**Exercise instructions**. In full and without alteration, output each record given here.

----

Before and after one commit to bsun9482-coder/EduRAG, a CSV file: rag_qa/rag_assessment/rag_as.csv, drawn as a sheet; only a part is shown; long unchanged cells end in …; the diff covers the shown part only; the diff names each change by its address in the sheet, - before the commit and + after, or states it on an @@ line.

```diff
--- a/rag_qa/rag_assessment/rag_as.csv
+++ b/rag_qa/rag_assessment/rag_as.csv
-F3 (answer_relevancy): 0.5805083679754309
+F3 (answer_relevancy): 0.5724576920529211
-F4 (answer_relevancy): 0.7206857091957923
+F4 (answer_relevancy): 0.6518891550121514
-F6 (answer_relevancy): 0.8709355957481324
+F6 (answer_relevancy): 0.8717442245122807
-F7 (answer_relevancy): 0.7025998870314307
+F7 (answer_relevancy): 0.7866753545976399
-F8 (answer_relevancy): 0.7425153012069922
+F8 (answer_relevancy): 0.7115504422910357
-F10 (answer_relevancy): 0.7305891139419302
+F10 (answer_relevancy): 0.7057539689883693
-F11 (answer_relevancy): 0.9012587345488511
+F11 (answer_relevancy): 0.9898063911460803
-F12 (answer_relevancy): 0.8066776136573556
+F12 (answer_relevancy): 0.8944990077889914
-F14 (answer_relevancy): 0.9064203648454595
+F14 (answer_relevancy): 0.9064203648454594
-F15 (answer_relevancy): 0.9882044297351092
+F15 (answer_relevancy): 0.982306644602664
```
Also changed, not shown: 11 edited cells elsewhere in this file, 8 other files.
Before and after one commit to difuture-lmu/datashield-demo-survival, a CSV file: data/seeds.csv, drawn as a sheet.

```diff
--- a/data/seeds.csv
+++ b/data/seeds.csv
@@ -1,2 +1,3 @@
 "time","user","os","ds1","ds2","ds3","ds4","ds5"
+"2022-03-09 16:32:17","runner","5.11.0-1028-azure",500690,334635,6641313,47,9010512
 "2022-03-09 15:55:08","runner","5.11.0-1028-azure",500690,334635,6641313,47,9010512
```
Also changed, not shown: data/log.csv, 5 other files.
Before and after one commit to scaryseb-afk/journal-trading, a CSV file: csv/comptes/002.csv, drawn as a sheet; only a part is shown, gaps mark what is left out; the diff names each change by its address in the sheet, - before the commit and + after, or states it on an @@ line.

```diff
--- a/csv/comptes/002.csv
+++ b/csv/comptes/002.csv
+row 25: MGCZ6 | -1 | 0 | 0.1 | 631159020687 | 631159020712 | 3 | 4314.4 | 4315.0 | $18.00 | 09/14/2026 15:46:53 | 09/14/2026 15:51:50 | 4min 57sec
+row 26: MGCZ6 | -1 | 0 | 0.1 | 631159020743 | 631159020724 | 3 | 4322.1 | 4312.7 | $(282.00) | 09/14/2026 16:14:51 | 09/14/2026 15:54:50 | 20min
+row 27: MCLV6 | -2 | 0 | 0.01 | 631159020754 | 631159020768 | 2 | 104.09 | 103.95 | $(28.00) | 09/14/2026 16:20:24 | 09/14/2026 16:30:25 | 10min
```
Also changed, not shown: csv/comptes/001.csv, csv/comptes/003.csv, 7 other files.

----

**Solution to the problem**.
Before and after one commit to bsun9482-coder/EduRAG, a CSV file: rag_qa/rag_assessment/rag_as.csv, drawn as a sheet; only a part is shown; long unchanged cells end in …; the diff covers the shown part only; the diff names each change by its address in the sheet, - before the commit and + after, or states it on an @@ line.

```diff
--- a/rag_qa/rag_assessment/rag_as.csv
+++ b/rag_qa/rag_assessment/rag_as.csv
-F3 (answer_relevancy): 0.5805083679754309
+F3 (answer_relevancy): 0.5724576920529211
-F4 (answer_relevancy): 0.7206857091957923
+F4 (answer_relevancy): 0.6518891550121514
-F6 (answer_relevancy): 0.8709355957481324
+F6 (answer_relevancy): 0.8717442245122807
-F7 (answer_relevancy): 0.7025998870314307
+F7 (answer_relevancy): 0.7866753545976399
-F8 (answer_relevancy): 0.7425153012069922
+F8 (answer_relevancy): 0.7115504422910357
-F10 (answer_relevancy): 0.7305891139419302
+F10 (answer_relevancy): 0.7057539689883693
-F11 (answer_relevancy): 0.9012587345488511
+F11 (answer_relevancy): 0.9898063911460803
-F12 (answer_relevancy): 0.8066776136573556
+F12 (answer_relevancy): 0.8944990077889914
-F14 (answer_relevancy): 0.9064203648454595
+F14 (answer_relevancy): 0.9064203648454594
-F15 (answer_relevancy): 0.9882044297351092
+F15 (answer_relevancy): 0.982306644602664
```
Also changed, not shown: 11 edited cells elsewhere in this file, 8 other files.
Before and after one commit to difuture-lmu/datashield-demo-survival, a CSV file: data/seeds.csv, drawn as a sheet.

```diff
--- a/data/seeds.csv
+++ b/data/seeds.csv
@@ -1,2 +1,3 @@
 "time","user","os","ds1","ds2","ds3","ds4","ds5"
+"2022-03-09 16:32:17","runner","5.11.0-1028-azure",500690,334635,6641313,47,9010512
 "2022-03-09 15:55:08","runner","5.11.0-1028-azure",500690,334635,6641313,47,9010512
```
Also changed, not shown: data/log.csv, 5 other files.
Before and after one commit to scaryseb-afk/journal-trading, a CSV file: csv/comptes/002.csv, drawn as a sheet; only a part is shown, gaps mark what is left out; the diff names each change by its address in the sheet, - before the commit and + after, or states it on an @@ line.

```diff
--- a/csv/comptes/002.csv
+++ b/csv/comptes/002.csv
+row 25: MGCZ6 | -1 | 0 | 0.1 | 631159020687 | 631159020712 | 3 | 4314.4 | 4315.0 | $18.00 | 09/14/2026 15:46:53 | 09/14/2026 15:51:50 | 4min 57sec
+row 26: MGCZ6 | -1 | 0 | 0.1 | 631159020743 | 631159020724 | 3 | 4322.1 | 4312.7 | $(282.00) | 09/14/2026 16:14:51 | 09/14/2026 15:54:50 | 20min
+row 27: MCLV6 | -2 | 0 | 0.01 | 631159020754 | 631159020768 | 2 | 104.09 | 103.95 | $(28.00) | 09/14/2026 16:20:24 | 09/14/2026 16:30:25 | 10min
```
Also changed, not shown: csv/comptes/001.csv, csv/comptes/003.csv, 7 other files.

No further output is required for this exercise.